When you chose your attorney, you did the work. You checked their history and saw they did wonders on other people’s cases just like yours. You saw that they had great reviews online, though you didn’t know anyone personally who had used them.
When you spoke to the attorney the first time, they seemed interested in your case, and you felt that they were invested in fighting for a positive outcome for you. They said they would take the case, and you discussed payments along with what to expect along the way.
What you didn’t expect was the absolute neglect you feel like you were subjected to. Every time you called, it was at least a week before the attorney got back to you. With time-sensitive cases like yours, that was a frustration you almost couldn’t handle. Once, you even brought up to the secretary that you needed calls back much quicker, but her indifferent attitude really frustrated you. You understood that the attorney was busy, but that didn’t mean that they could avoid your case completely.
Was what you dealt with legal malpractice?
Without all the facts, it would be hard to say. However, there are four things that need to happen to prove malpractice took place.
- First, you have to show that the attorney had an obligation to provide you with representation
- Second, you have to show that the attorney made a mistake or acted carelessly
- Third, you have to show that you were hurt in some way because of their actions
- Finally, you need to show that you suffered a financial loss
The reason for these four elements of a malpractice case is to prevent cases based on unhappiness with how the attorney worked and the outcome of your case. For example, if your attorney got back to you slowly but was able to get you an award in the end, you won’t be able to show you had a financial loss.

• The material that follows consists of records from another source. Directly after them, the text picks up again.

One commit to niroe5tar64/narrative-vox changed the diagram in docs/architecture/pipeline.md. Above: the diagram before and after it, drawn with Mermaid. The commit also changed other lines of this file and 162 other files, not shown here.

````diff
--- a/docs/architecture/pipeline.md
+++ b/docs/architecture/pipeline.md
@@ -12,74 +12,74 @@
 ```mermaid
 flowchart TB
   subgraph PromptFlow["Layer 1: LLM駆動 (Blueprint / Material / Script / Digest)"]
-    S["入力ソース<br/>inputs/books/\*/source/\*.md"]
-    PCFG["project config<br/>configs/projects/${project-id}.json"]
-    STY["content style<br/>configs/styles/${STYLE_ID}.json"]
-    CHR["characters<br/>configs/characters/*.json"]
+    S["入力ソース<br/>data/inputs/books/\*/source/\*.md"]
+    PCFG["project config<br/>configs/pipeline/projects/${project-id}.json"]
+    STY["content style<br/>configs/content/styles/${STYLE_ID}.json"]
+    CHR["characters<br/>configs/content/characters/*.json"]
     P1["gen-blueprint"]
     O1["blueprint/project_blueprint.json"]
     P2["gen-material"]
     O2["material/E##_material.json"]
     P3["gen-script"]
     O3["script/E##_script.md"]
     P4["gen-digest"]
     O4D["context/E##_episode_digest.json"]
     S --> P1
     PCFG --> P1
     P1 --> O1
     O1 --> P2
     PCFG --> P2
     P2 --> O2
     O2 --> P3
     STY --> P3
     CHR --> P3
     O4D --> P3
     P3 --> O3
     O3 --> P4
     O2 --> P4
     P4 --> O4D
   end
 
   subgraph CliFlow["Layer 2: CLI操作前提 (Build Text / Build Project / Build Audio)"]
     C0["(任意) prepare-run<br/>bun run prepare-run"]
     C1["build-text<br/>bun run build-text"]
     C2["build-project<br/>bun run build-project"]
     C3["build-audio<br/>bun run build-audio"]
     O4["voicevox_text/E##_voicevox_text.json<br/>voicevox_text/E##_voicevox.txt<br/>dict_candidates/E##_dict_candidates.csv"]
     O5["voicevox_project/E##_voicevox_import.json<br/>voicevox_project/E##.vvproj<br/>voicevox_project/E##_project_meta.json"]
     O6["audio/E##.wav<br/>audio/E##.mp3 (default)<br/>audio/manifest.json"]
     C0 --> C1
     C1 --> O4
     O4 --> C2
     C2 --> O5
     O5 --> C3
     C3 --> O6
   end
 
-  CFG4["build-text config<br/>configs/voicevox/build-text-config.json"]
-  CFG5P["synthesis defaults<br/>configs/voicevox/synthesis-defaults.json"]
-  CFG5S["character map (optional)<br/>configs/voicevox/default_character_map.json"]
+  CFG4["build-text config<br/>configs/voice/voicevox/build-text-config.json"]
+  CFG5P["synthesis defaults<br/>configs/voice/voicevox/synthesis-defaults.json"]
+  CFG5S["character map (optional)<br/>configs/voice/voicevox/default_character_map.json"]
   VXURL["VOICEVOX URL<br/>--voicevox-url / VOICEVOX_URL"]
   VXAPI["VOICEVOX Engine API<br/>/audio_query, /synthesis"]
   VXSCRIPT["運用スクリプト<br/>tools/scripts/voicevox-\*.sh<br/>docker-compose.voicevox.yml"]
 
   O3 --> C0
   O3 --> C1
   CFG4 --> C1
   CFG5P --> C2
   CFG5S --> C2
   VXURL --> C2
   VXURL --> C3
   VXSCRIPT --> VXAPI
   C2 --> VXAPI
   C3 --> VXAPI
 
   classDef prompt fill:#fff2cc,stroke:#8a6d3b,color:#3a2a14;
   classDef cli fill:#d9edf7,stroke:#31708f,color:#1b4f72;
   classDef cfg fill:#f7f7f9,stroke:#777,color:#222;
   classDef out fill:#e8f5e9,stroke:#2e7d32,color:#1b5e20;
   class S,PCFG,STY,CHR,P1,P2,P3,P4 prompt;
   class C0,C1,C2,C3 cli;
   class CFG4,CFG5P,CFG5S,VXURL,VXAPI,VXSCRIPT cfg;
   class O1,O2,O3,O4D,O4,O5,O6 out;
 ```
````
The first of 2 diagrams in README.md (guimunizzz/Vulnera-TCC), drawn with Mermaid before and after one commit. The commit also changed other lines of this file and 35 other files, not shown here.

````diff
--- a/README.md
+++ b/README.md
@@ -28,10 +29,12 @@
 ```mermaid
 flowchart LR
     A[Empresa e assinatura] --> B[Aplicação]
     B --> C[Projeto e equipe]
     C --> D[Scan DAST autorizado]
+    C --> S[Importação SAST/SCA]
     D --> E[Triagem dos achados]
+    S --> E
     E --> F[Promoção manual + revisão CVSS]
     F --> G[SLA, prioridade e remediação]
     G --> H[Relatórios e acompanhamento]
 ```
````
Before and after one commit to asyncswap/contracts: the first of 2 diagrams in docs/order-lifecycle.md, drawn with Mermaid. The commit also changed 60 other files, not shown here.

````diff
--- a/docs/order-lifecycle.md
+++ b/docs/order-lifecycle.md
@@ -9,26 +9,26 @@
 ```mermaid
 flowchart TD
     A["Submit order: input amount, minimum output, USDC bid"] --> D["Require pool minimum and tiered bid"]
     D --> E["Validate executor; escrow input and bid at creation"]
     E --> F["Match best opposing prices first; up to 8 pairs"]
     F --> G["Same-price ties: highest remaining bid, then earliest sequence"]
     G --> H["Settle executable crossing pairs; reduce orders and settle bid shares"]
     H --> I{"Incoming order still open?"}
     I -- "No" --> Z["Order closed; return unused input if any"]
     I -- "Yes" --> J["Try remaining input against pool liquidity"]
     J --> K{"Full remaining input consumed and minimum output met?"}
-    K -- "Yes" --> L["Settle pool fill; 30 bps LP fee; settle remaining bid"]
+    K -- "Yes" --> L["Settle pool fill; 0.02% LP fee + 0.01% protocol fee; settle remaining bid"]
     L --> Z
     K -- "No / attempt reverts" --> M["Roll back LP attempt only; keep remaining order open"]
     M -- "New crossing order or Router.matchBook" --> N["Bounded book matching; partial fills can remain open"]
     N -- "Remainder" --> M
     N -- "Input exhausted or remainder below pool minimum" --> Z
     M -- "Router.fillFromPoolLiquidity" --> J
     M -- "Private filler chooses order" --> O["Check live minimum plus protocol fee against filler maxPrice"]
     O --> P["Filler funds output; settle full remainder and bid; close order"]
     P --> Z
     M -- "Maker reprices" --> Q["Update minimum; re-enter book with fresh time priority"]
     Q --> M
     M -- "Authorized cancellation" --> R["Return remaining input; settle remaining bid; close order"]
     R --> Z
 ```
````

Similarly, if you were unhappy with the representation but it was in line with what other attorneys would have done, then you won’t have a strong malpractice case.
If you believe that you have a malpractice case, you will need to speak with a new attorney about it and why you believe you do. They will be able to express their opinion on your case and if it is worth taking to court for malpractice.